An intrauterine device (IUD) is a small device placed in the womb for long-term birth control. Many people worry about the woman getting pelvic inflammatory disease (PID) with an IUD. This infection can lead to problems in getting pregnant. If PID occurs, it is often within the first few weeks. Antibiotics are sometimes used before inserting an IUD to prevent an infection. This review looked at how well these preventive drugs reduced problems. Such problems include PID, extra health care visits, and stopping IUD use in three months.
In February 2012, we did a computer search for trials that compared an antibiotic to a placebo ('dummy'). We contacted researchers to get more information. We also wrote to researchers to find other trials.
Women who took antibiotics to prevent infection did not get PID as often as those who had the placebo or no treatment. However, the numbers with PID were low for all groups, so the treatment did not have a major effect. Women who use the drugs for prevention had fewer extra visits for health care. The small difference may not be enough to provide all women with the drugs. Using antibiotics to prevent infection did not change how many women had an IUD removed in three months.
Use of either doxycycline 200 mg or azithromycin 500 mg by mouth before IUD insertion confers little benefit. While the reduction in unscheduled visits to the provider was marginally significant, the cost-effectiveness of routine prophylaxis remains questionable. A uniform finding in these trials was the low risk of IUD-associated infection, with or without use of antibiotic prophylaxis.
Concern about the risk of upper genital tract infection (pelvic inflammatory disease (PID)) often limits use of the intrauterine device (IUD), a highly effective contraceptive. Prophylactic antibiotic administration around the time of induced abortion significantly reduces the risk of postoperative endometritis. Since the risk of IUD-related infection is limited to the first few weeks to months after insertion, contamination of the endometrial cavity at the time of insertion appears to be the mechanism, rather than the IUD or string itself. Thus, antibiotic administration before IUD insertion might reduce the risk of upper genital tract infection from passive introduction of bacteria at insertion.
To assess the effectiveness of prophylactic antibiotic administration before IUD insertion in reducing IUD-related complications (pelvic inflammatory disease; complaints leading to an unscheduled visit) and discontinuations within three months of insertion.

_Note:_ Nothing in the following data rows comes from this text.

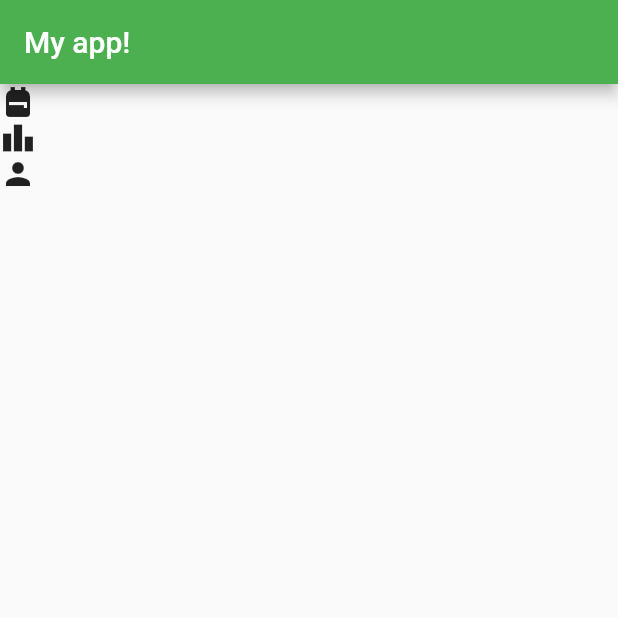
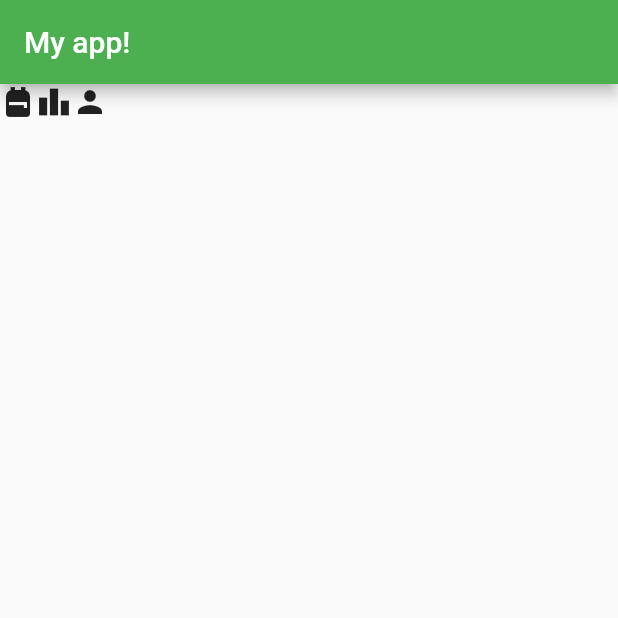
Before and after one commit to dev-sampsonorson/first_flutter_app, a Flutter app: the screen it shows after launch, on a phone screen of 412 x 824 dp, the top half of it. Run offline on Flutter 3.47's test engine with Material 2 defaults, Android fonts, the phone set to English and light mode, and no system bars.

Commit message:
feat(flex-layout): align items horizontally

```diff
--- a/lib/main.dart
+++ b/lib/main.dart
@@ -15,7 +15,7 @@ class MyApp extends StatelessWidget {
             backgroundColor: Colors.green,
             title: const Text('My app!'),
           ),
-          body: const Column(
+          body: const Row(
             children: [
               Icon(Icons.backpack),
               Icon(Icons.leaderboard),
```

In February 2012, we searched MEDLINE, POPLINE, and CENTRAL. We also searched for current trials via ClinicalTrials.gov and ICTRP. Previous searches also included EMBASE. For the initial review, we examined reference lists and wrote to experts on several continents to identify unpublished trials.
We included randomized controlled trials using any antibiotic compared with a placebo.
Two independent reviewers abstracted data. We made telephone calls to investigators to obtain additional information. We assessed the validity of each study using methods suggested in the Cochrane Handbook. We generated 2x2 tables for the principal outcome measures. The Peto modified Mantel-Haenszel technique was used to calculate odds ratios. We assessed statistical heterogeneity between studies.
The odds ratio (OR) for pelvic inflammatory disease was 0.89 (95% Confidence Interval (CI) 0.53 to 1.51) for use of prophylactic doxycycline or azithromycin compared with placebo or no treatment. Use of prophylaxis was associated with a small reduction in unscheduled visits to the provider (OR 0.82; 95% CI 0.70 to 0.98). Use of doxycycline or azithromycin had little effect on the likelihood of removal of the IUD within 90 days of insertion (OR 1.05; 95% CI 0.68 to 1.63). No statistically significant heterogeneity between study results was detected.